When the proofs were pulled it was obvious that George had achieved a great synthesis, a powerful portrait: the woman as young and ageless as Wata Mama, Ganga Mai and Oriyu.
The geometry that sometimes used to dominate his work is now utterly subservient to an underlying emotion. Universal Woman is an ambivalent woman in dissonant flux, a woman whose internal movements have been externalised by all the irregular, collapsing rectangles and circles. No firm conclusions are possible as to her state of mind – happy? sad? in between? – but her well-being, or lack of it, would prove to be a topic of a heated interpretive dispute wherever she is exhibited.
The painting superficially shares a cubist goal, the desire to depict several surfaces simultaneously, but George is not concerned with recording the conjunctions of physical planes.
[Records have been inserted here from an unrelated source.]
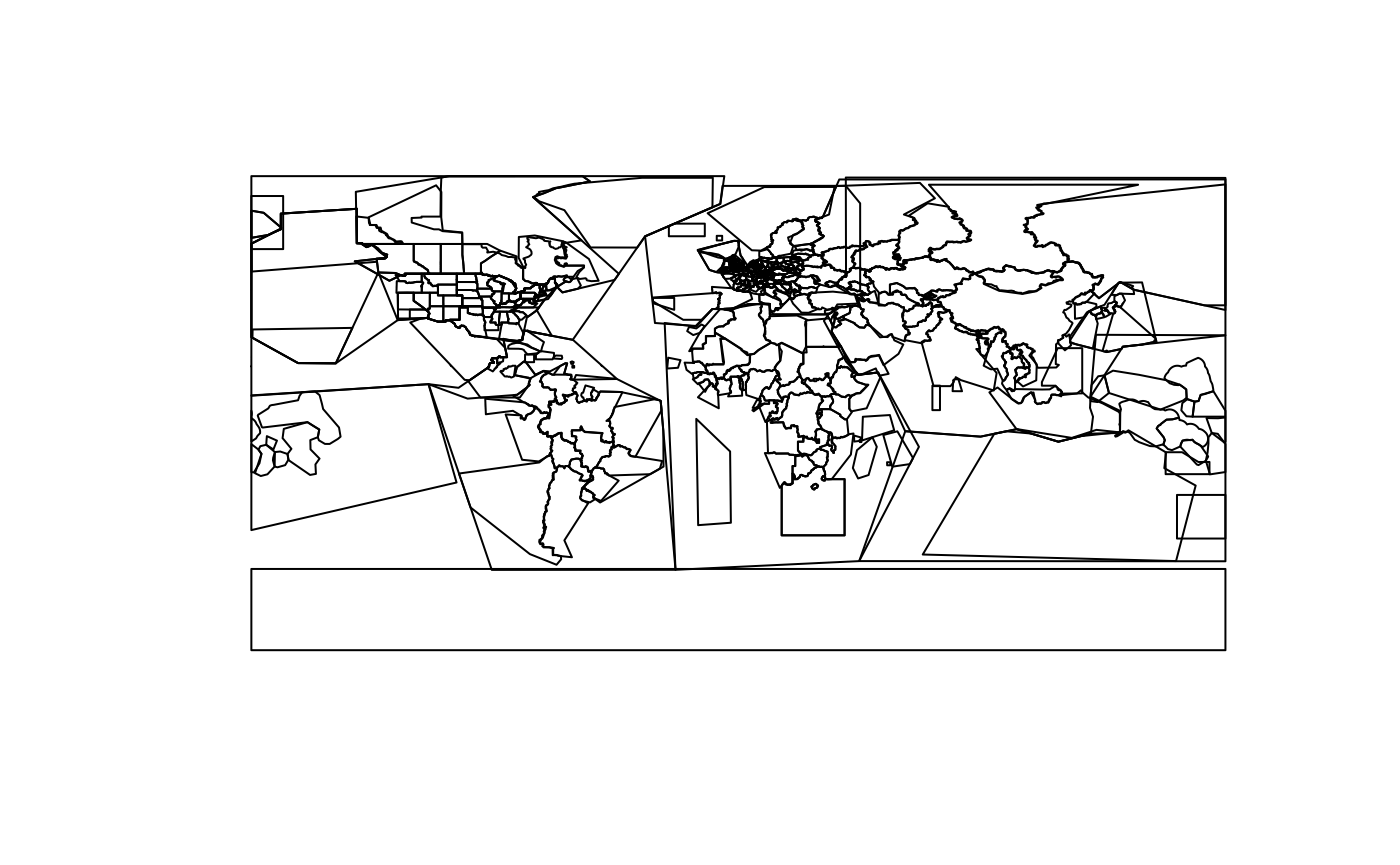
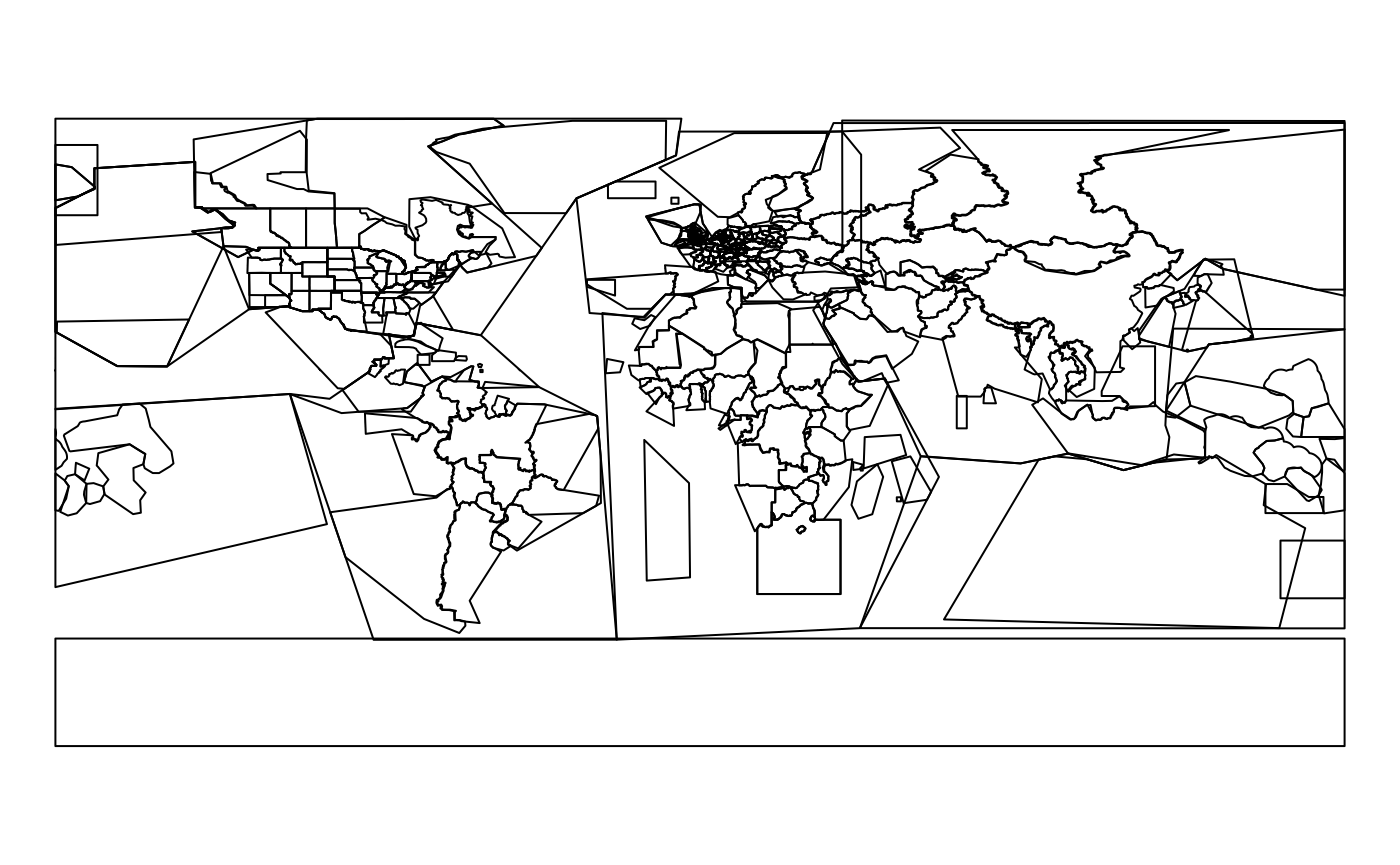
Built site for osmextract: 0.1.0@89e3e81

diff --git a/articles/osmextract.html b/articles/osmextract.html
@@ -155,11 +155,13 @@
 </pre></div>
 <p>That gives you access to many geographic functions for working with geographic vector data of the type provided by <code>osmextract</code>. Each row of data in an <code>sf</code> object contains a geometry, representing the area covered by each provider zone, meaning you can plot the data as follows:</p>
 <div class="sourceCode" id="cb5"><pre class="downlit">
+<span class="fu"><a href="https://rdrr.io/r/graphics/par.html">par</a></span>(mar = <span class="fu"><a href="https://rdrr.io/r/base/rep.html">rep</a></span>(<span class="fl">0.1</span>, <span class="fl">4</span>))
 <span class="fu"><a href="https://rdrr.io/pkg/sf/man/plot.html">plot</a></span>(<span class="kw">geofabrik_zones</span><span class="op">$</span><span class="kw">geometry</span>)
 </pre></div>
 <p><img src="osmextract_files/figure-html/unnamed-chunk-5-1.png" width="700"></p>
 <p>The plot above shows how the provider divides geographic space into discrete chunks. Different providers have other zoning systems.</p>
 <div class="sourceCode" id="cb6"><pre class="downlit">
+<span class="fu"><a href="https://rdrr.io/r/graphics/par.html">par</a></span>(mar = <span class="fu"><a href="https://rdrr.io/r/base/rep.html">rep</a></span>(<span class="fl">0.1</span>, <span class="fl">4</span>))
 <span class="fu"><a href="https://rdrr.io/pkg/sf/man/plot.html">plot</a></span>(<span class="kw">bbbike_zones</span><span class="op">$</span><span class="kw">geometry</span>, xlim = <span class="fu"><a href="https://rdrr.io/r/base/c.html">c</a></span>(<span class="op">-</span><span class="fl">2</span>, <span class="fl">10</span>), ylim = <span class="fu"><a href="https://rdrr.io/r/base/c.html">c</a></span>(<span class="fl">30</span>, <span class="fl">60</span>))
 </pre></div>
 <p><img src="osmextract_files/figure-html/unnamed-chunk-6-1.png" width="700"></p>
@@ -234,7 +236,8 @@
 <div id="finding-zones-based-on-geographic-inputs" class="section level3">
 <h3 class="hasAnchor">
 <a href="#finding-zones-based-on-geographic-inputs" class="anchor"></a>Finding zones based on geographic inputs</h3>
-<p>The input <code>place</code> can be also specified using an <code>sfc_POINT</code> object with arbitrary CRS as documented in the following example. If there are multiple matches, the function returns the smallest area (according to the <code>level</code> variable). I would ignore the CRS warning for the moment.</p>
+<p>The input <code>place</code> can be also specified using an <code>sfc_POINT</code> object with arbitrary CRS as documented in the following example. If there are multiple matches, the function returns the smallest area (according to the <code>level</code> variable).</p>
+<!-- I would ignore the CRS warning for the moment.  -->
 <div class="sourceCode" id="cb11"><pre class="downlit">
 <span class="kw">coords_milan</span> <span class="op">=</span> <span class="kw">sf</span>::<span class="fu"><a href="https://rdrr.io/pkg/sf/man/st.html">st_point</a></span>(<span class="fu"><a href="https://rdrr.io/r/base/c.html">c</a></span>(<span class="fl">1514924.21</span>, <span class="fl">5034552.92</span>)) <span class="co"># Duomo di Milano</span>
 <span class="kw">st_sfc_milan</span> <span class="op">=</span> <span class="kw">sf</span>::<span class="fu"><a href="https://rdrr.io/pkg/sf/man/sfc.html">st_sfc</a></span>(<span class="kw">coords_milan</span>, crs = <span class="fl">3003</span>)
@@ -248,16 +251,13 @@
 </pre></div>
 <p>The input <code>place</code> can be also specified using a numeric vector of coordinates. In that case the CRS is assumed to be 4326:</p>
 <div class="sourceCode" id="cb12"><pre class="downlit">
-<span class="fu"><a href="../reference/oe_match.html">oe_match</a></span>(<span class="fu"><a href="https://rdrr.io/r/base/c.html">c</a></span>(<span class="fl">9.1916</span>, <span class="fl">45.4650</span>)) <span class="co"># Duomo di Milano</span>
+<span class="fu"><a href="../reference/oe_match.html">oe_match</a></span>(<span class="fu"><a href="https://rdrr.io/r/base/c.html">c</a></span>(<span class="fl">9.1916</span>, <span class="fl">45.4650</span>)) <span class="co"># Duomo di Milano using EPSG: 4326</span>
 <span class="co">#&gt; although coordinates are longitude/latitude, st_intersects assumes that they are planar</span>
 <span class="co">#&gt; $url</span>
 <span class="co">#&gt; [1] "https://download.geofabrik.de/europe/italy/nord-ovest-latest.osm.pbf"</span>
 <span class="co">#&gt; </span>
 <span class="co">#&gt; $file_size</span>
 <span class="co">#&gt; [1] 416306623</span>
-<span class="fu"><a href="../reference/oe_match.html">oe_match</a></span>(<span class="fu"><a href="https://rdrr.io/r/base/c.html">c</a></span>(<span class="fl">9.1916</span>, <span class="fl">45.4650</span>, <span class="fl">9.2020</span>, <span class="fl">45.4781</span>))
-<span class="co">#&gt; Error in oe_match.numeric(c(9.1916, 45.465, 9.202, 45.4781)): You need to provide a pair of coordinates and you passed as input a vector of length 4</span>
-<span class="co"># oe_match(c(9.1916, 45.4650), c(9.2020, 45.4781)) FIXME with suitable check and error</span>
 </pre></div>
 <p>If there are several error matching the input place with one of the zone, you can also try increasing the maximum allowed string distance:</p>
 <div class="sourceCode" id="cb13"><pre class="downlit">
@@ -370,7 +370,7 @@
 <span class="co">#&gt; The chosen file was already detected in the download directory. Skip downloading.</span>
 <span class="co">#&gt; Start with the vectortranslate operations on the input file!</span>
 <span class="co">#&gt; Finished the vectortranslate operations on the input file!</span>
-<span class="co">#&gt; Reading layer `lines' from data source `/private/var/folders/24/8k48jl6d249_n_qfxwsl6xvm0000gn/T/Rtmp6qya0G/test_its-example.gpkg' using driver `GPKG'</span>
+<span class="co">#&gt; Reading layer `lines' from data source `/private/var/folders/24/8k48jl6d249_n_qfxwsl6xvm0000gn/T/Rtmpkd1g32/test_its-example.gpkg' using driver `GPKG'</span>
 <span class="co">#&gt; Simple feature collection with 21 features and 10 fields</span>
 <span class="co">#&gt; geometry type:  LINESTRING</span>
 <span class="co">#&gt; dimension:      XY</span>
@@ -405,7 +405,7 @@
 <span class="co">#&gt; The chosen file was already detected in the download directory. Skip downloading.</span>
 <span class="co">#&gt; Start with the vectortranslate operations on the input file!</span>
 <span class="co">#&gt; Finished the vectortranslate operations on the input file!</span>
-<span class="co">#&gt; Reading layer `lines' from data source `/private/var/folders/24/8k48jl6d249_n_qfxwsl6xvm0000gn/T/Rtmp6qya0G/test_its-example.gpkg' using driver `GPKG'</span>
+<span class="co">#&gt; Reading layer `lines' from data source `/private/var/folders/24/8k48jl6d249_n_qfxwsl6xvm0000gn/T/Rtmpkd1g32/test_its-example.gpkg' using driver `GPKG'</span>
 <span class="co">#&gt; Simple feature collection with 77 features and 10 fields</span>
 <span class="co">#&gt; geometry type:  LINESTRING</span>
 <span class="co">#&gt; dimension:      XY</span>

diff --git a/reference/oe_get.html b/reference/oe_get.html
@@ -270,7 +270,7 @@ the .osm.pbf file. <code>FALSE</code> by default.</p></td>
     <p>This function is a wrapper around ...</p>
 
     <h2 class="hasAnchor" id="examples"><a class="anchor" href="#examples"></a>Examples</h2>
-    <pre class="examples"><div class='input'><span class='kw'>its_leeds</span> <span class='op'>=</span> <span class='fu'>oe_get</span>(<span class='st'>"ITS Leeds"</span>, provider = <span class='st'>"test"</span>, quiet = <span class='fl'>FALSE</span>)</div><div class='output co'>#&gt; <span class='message'>The input place was matched with: ITS Leeds</span></div><div class='output co'>#&gt; <span class='message'>The chosen file was already detected in the download directory. Skip downloading.</span></div><div class='output co'>#&gt; <span class='message'>Start with the vectortranslate operations on the input file!</span></div><div class='output co'>#&gt; <span class='message'>Finished the vectortranslate operations on the input file!</span></div><div class='output co'>#&gt; Reading layer `lines' from data source `/private/var/folders/24/8k48jl6d249_n_qfxwsl6xvm0000gn/T/Rtmpe8vvBv/test_its-example.gpkg' using driver `GPKG'
+    <pre class="examples"><div class='input'><span class='kw'>its_leeds</span> <span class='op'>=</span> <span class='fu'>oe_get</span>(<span class='st'>"ITS Leeds"</span>, provider = <span class='st'>"test"</span>, quiet = <span class='fl'>FALSE</span>)</div><div class='output co'>#&gt; <span class='message'>The input place was matched with: ITS Leeds</span></div><div class='output co'>#&gt; <span class='message'>The chosen file was already detected in the download directory. Skip downloading.</span></div><div class='output co'>#&gt; <span class='message'>Start with the vectortranslate operations on the input file!</span></div><div class='output co'>#&gt; <span class='message'>Finished the vectortranslate operations on the input file!</span></div><div class='output co'>#&gt; Reading layer `lines' from data source `/private/var/folders/24/8k48jl6d249_n_qfxwsl6xvm0000gn/T/RtmprqXKPi/test_its-example.gpkg' using driver `GPKG'
 #&gt; Simple feature collection with 189 features and 9 fields
 #&gt; geometry type:  LINESTRING
 #&gt; dimension:      XY
@@ -296,7 +296,7 @@ the .osm.pbf file. <code>FALSE</code> by default.</p></td>
 #&gt;                  0                  0                  0                  0 
 #&gt;                TIN           TRIANGLE 
 #&gt;                  0                  0 </div><div class='input'><span class='co'># Get the .osm.pbf and .gpkg file path</span>
-<span class='fu'>oe_get</span>(<span class='st'>"ITS Leeds"</span>, provider = <span class='st'>"test"</span>, download_only = <span class='fl'>TRUE</span>)</div><div class='output co'>#&gt; [1] "/var/folders/24/8k48jl6d249_n_qfxwsl6xvm0000gn/T//Rtmpe8vvBv/test_its-example.gpkg"</div><div class='input'><span class='fu'>oe_get</span>(<span class='st'>"ITS Leeds"</span>, provider = <span class='st'>"test"</span>, download_only = <span class='fl'>TRUE</span>, skip_vectortranslate = <span class='fl'>TRUE</span>)</div><div class='output co'>#&gt; [1] "/var/folders/24/8k48jl6d249_n_qfxwsl6xvm0000gn/T//Rtmpe8vvBv/test_its-example.osm.pbf"</div><div class='input'><span class='co'># add additional attributes</span>
+<span class='fu'>oe_get</span>(<span class='st'>"ITS Leeds"</span>, provider = <span class='st'>"test"</span>, download_only = <span class='fl'>TRUE</span>)</div><div class='output co'>#&gt; [1] "/var/folders/24/8k48jl6d249_n_qfxwsl6xvm0000gn/T//RtmprqXKPi/test_its-example.gpkg"</div><div class='input'><span class='fu'>oe_get</span>(<span class='st'>"ITS Leeds"</span>, provider = <span class='st'>"test"</span>, download_only = <span class='fl'>TRUE</span>, skip_vectortranslate = <span class='fl'>TRUE</span>)</div><div class='output co'>#&gt; [1] "/var/folders/24/8k48jl6d249_n_qfxwsl6xvm0000gn/T//RtmprqXKPi/test_its-example.osm.pbf"</div><div class='input'><span class='co'># add additional attributes</span>
 <span class='kw'>im</span> <span class='op'>=</span> <span class='fu'>oe_get</span>(<span class='st'>"ITS Leeds"</span>, provider = <span class='st'>"test"</span>, extra_attributes = <span class='st'>"oneway"</span>)
 <span class='fu'><a href='https://rdrr.io/r/base/names.html'>names</a></span>(<span class='kw'>im</span>)</div><div class='output co'>#&gt;  [1] "osm_id"     "name"       "highway"    "waterway"   "aerialway" 
 #&gt;  [6] "barrier"    "man_made"   "oneway"     "z_order"    "other_tags"

diff --git a/reference/oe_download.html b/reference/oe_download.html
@@ -205,7 +205,7 @@ interactive mode. Default: <code>5e+8</code>, half a gigabyte.</p></td>
   <span class='co'># for the moment we always need to specify the provider for files</span>
   <span class='co'># matched with test provider</span>
   provider = <span class='st'>"test"</span>
-)</div><div class='output co'>#&gt; [1] "/var/folders/24/8k48jl6d249_n_qfxwsl6xvm0000gn/T//Rtmpe8vvBv/test_its-example.osm.pbf"</div><div class='input'><span class='co'>if</span> (<span class='fl'>FALSE</span>) {
+)</div><div class='output co'>#&gt; [1] "/var/folders/24/8k48jl6d249_n_qfxwsl6xvm0000gn/T//RtmprqXKPi/test_its-example.osm.pbf"</div><div class='input'><span class='co'>if</span> (<span class='fl'>FALSE</span>) {
 <span class='kw'>iow_details</span> <span class='op'>=</span> <span class='fu'><a href='oe_match.html'>oe_match</a></span>(<span class='st'>"Isle of Wight"</span>)
 <span class='fu'>oe_download</span>(
   file_url = <span class='kw'>iow_details</span><span class='op'>$</span><span class='kw'>url</span>,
His target was rather the multifaceted presentation of psychological levels, and what he achieved is nothing less than a portrait of the maelstrom within the mind. Universal Woman is a map of the psyche, the vaporous interior realm where thought and emotion fall weightlessly and vertiginously, tumbling out of the unknown past into the knowable future. The images are not only or even a portrait of a woman, they are a blueprint of identity, and of identity seen as a product of mercurial and perhaps uncontrollable psychic process forever in transition, in the guise of a female.
The women in the painting are captives in their own geometric elegance. The relationship of the subject to the outside seems perfect. The lines are perfect, perfectly measured, everything is in harmony. The painting is unusual in its symbolism – George’s vision became less specifically symbolic as time went on – but care was nevertheless taken to ensure that the composition would ‘read’ as a harmonious, evocative whole, regardless of the viewer’s background […]